If a plant can’t germinate, it’s heading for extinction. For many tropical trees, conditions could soon become too hot to procreate.
LONDON, 14 July, 2020 – There could soon be real trouble for tropical trees and other plants. As global average temperatures rise, in response to ever more profligate use of fossil fuels, it may for some species become too hot to successfully germinate.
The foliage most at risk from this thermal barrier to reproduction is certain to be in the tropics, where tens of thousands of plant species have already adapted to very nearly the limits of their tolerance.
Australian researchers report in the journal Global Ecology and Biogeography that they looked at 9,737 records for 1,312 species worldwide from the Kew Gardens’ global germination database, to work out the temperature ranges that suit germination.
They report that the closer to the equator, the more the risk that by 2070 temperatures could rise high enough to exceed the ceiling below which germination is possible.
More than half of all the tropical seedlings tested – 79 out of 142 – would experience temperatures higher than the optimum for breeding. And 41 out of 190 would meet temperatures that would be higher than the maximum at which seeds would germinate.
“These plants are more at risk because they are near their upper limits. So even a small increase in temperature from climate change could push them over the edge,” said Alexander Sentinella, of the University of New South Wales, who led the study.
“The figures are quite shocking because by 2070 more than 20% of tropical plant species, we predict, will face temperatures above their upper limit, which means they won’t germinate, and so can’t survive.”
The world’s tropical forests are already in trouble. Altogether there could be three trillion trees on the planet, and humans are already removing 15 billion a year. The richest habitats are in the tropics.
There could be 40,000 species of tree that flourish in the equatorial forests, and half of these have already been pronounced threatened. The hot moist forests provide cover for myriad smaller shrubs and plants under the canopy, and they flourish alongside a mosaic of wetland and grassland habitats to support some of the richest biodiversity on the planet.
The forests and the plants in them absorb a high proportion of the extra carbon dioxide emitted from power station and vehicle exhausts, they serve as a sponge to store rainy season water, and they recycle the planet’s oxygen.
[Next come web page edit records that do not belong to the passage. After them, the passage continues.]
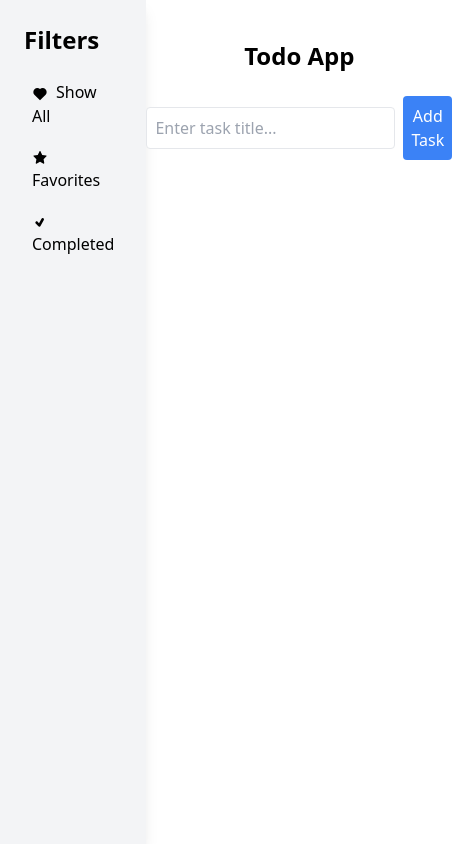
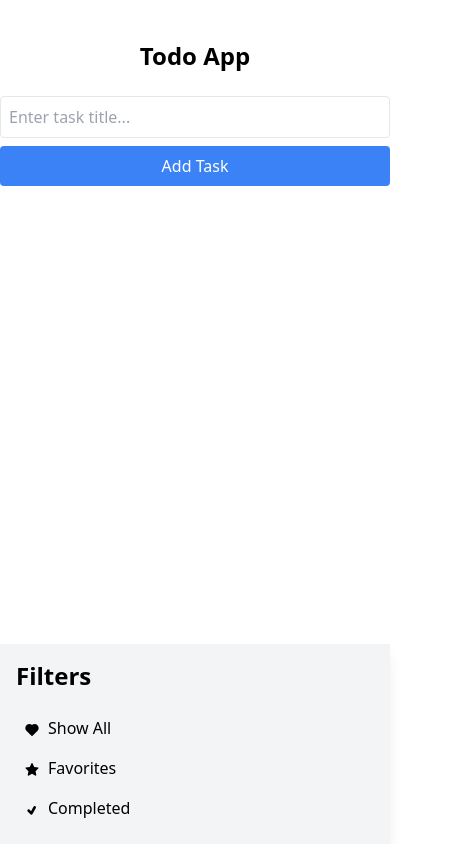
Before and after one commit to danblock97/react-todo-app, a React (Create React App) app: page / in a window 390 px wide. Shown: the whole page, 452 px wide, since content can reach past the window. Built offline with nearby package versions, Linux system fonts and the light colour scheme.

Commit message:
Made it mobile responsive

```diff
--- a/src/App.js
+++ b/src/App.js
@@ -72,13 +72,13 @@ class App extends Component {
     }
 
     return (
-      <div className="app flex">
+      <div className="app lg:flex justify-center items-center">
         <Sidebar
           onFilterFavorite={this.handleFilterFavorite}
           onShowAll={this.handleShowAll}
           onFilterCompleted={this.handleFilterCompleted}
         />
-        <div className="container mx-auto mt-10 flex-grow">
+        <div className="container mx-auto mt-10 flex-grow overflow-auto lg:overflow-visible text-center">
           <h1 className="text-2xl font-bold text-center mb-6">Todo App</h1>
           <TaskForm onAddTask={this.handleAddTask} />
           <TaskList
--- a/src/components/Sidebar.jsx
+++ b/src/components/Sidebar.jsx
@@ -5,7 +5,7 @@ import { AiFillStar } from "react-icons/ai";
 
 const Sidebar = ({ onFilterFavorite, onShowAll, onFilterCompleted }) => {
   return (
-    <div className="sidebar w-64 h-screen bg-gray-100 p-6 shadow-lg">
+    <div className="sidebar fixed bottom-0 w-full h-auto p-4 lg:w-64 lg:h-screen lg:static bg-gray-100 shadow-lg">
       <h2 className="text-2xl font-bold mb-4">Filters</h2>
       <div
         className="all-filter cursor-pointer hover:bg-gray-200 p-2 rounded transition mt-2"
--- a/src/components/Task.jsx
+++ b/src/components/Task.jsx
@@ -15,7 +15,7 @@ class Task extends Component {
 
     return (
       <div
-        className={`task flex items-center justify-between p-4 bg-white shadow rounded mt-2 ${
+        className={`task flex flex-row items-center justify-between p-4 bg-white shadow rounded mt-2 ${
           isCompleted ? "task-completed" : ""
         }`}
       >
@@ -32,7 +32,7 @@ class Task extends Component {
             {title}
           </span>
         </div>
-        <div>
+        <div className="flex flex-row items-center lg:flex-row">
           <button
             onClick={() => onToggleFavorite(id)}
             className={`p-2 mr-2 rounded hover:bg-gray-200 transition ${
--- a/src/components/TaskForm.jsx
+++ b/src/components/TaskForm.jsx
@@ -18,7 +18,7 @@ class TaskForm extends Component {
   render() {
     return (
       <form
-        className="task-form flex items-center"
+        className="task-form flex flex-col gap-2 items-stretch lg:flex-row"
         onSubmit={this.handleSubmit}
       >
         <input
@@ -26,11 +26,11 @@ class TaskForm extends Component {
           value={this.state.title}
           onChange={this.handleChange}
           placeholder="Enter task title..."
-          className="flex-grow p-2 border rounded mr-2"
+          className="flex-grow p-2 border rounded"
         />
         <button
           type="submit"
-          className="bg-blue-500 text-white p-2 rounded hover:bg-blue-600 transition"
+          className="bg-blue-500 text-white p-2 rounded hover:bg-blue-600 transition flex items-center justify-center"
         >
           Add Task
         </button>
```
They are under increasing stress from human exploitation and climate change.
“These plants are more at risk because they are near their upper limits. So even a small increase in temperature from climate change could push them over the edge”
Higher temperatures mean greater extremes of windstorm that can severely damage whole forests; higher temperatures mean more intense droughts and greater fire hazard; climate change has begun to alter the mix, variety and abundance of tree species both in the tropics and worldwide; and where they can, tropical species have already begun to colonise higher ground to stay within suitable temperature boundaries.
So the realisation that plant species – like animals on land and fish in the oceans – may be most vulnerable at a key moment of the life cycle is even more bad news. Many species will still be able to reproduce, but if they have already gone beyond the optimum for germination, then the success rate will be smaller.
The news on a global scale is more encouraging: the researchers found that 95% of species at latitudes higher than 45° could actually benefit from global warming, because temperatures could shift more closely to the optimum for many temperate and cool zone plants. And some plant species may evolve as temperatures rise. But many will not adapt in time to rapidly-rising global temperatures.
“There are almost 400,000 plant species worldwide – so we would expect a number of them to fail to germinate between now and 2070,” Sentinella said.
“Humans have known about the dangers of climate change for decades, and we already have the answers to tackle it. Hopefully, our study will encourage people and policymakers to take action now.” – Climate News Network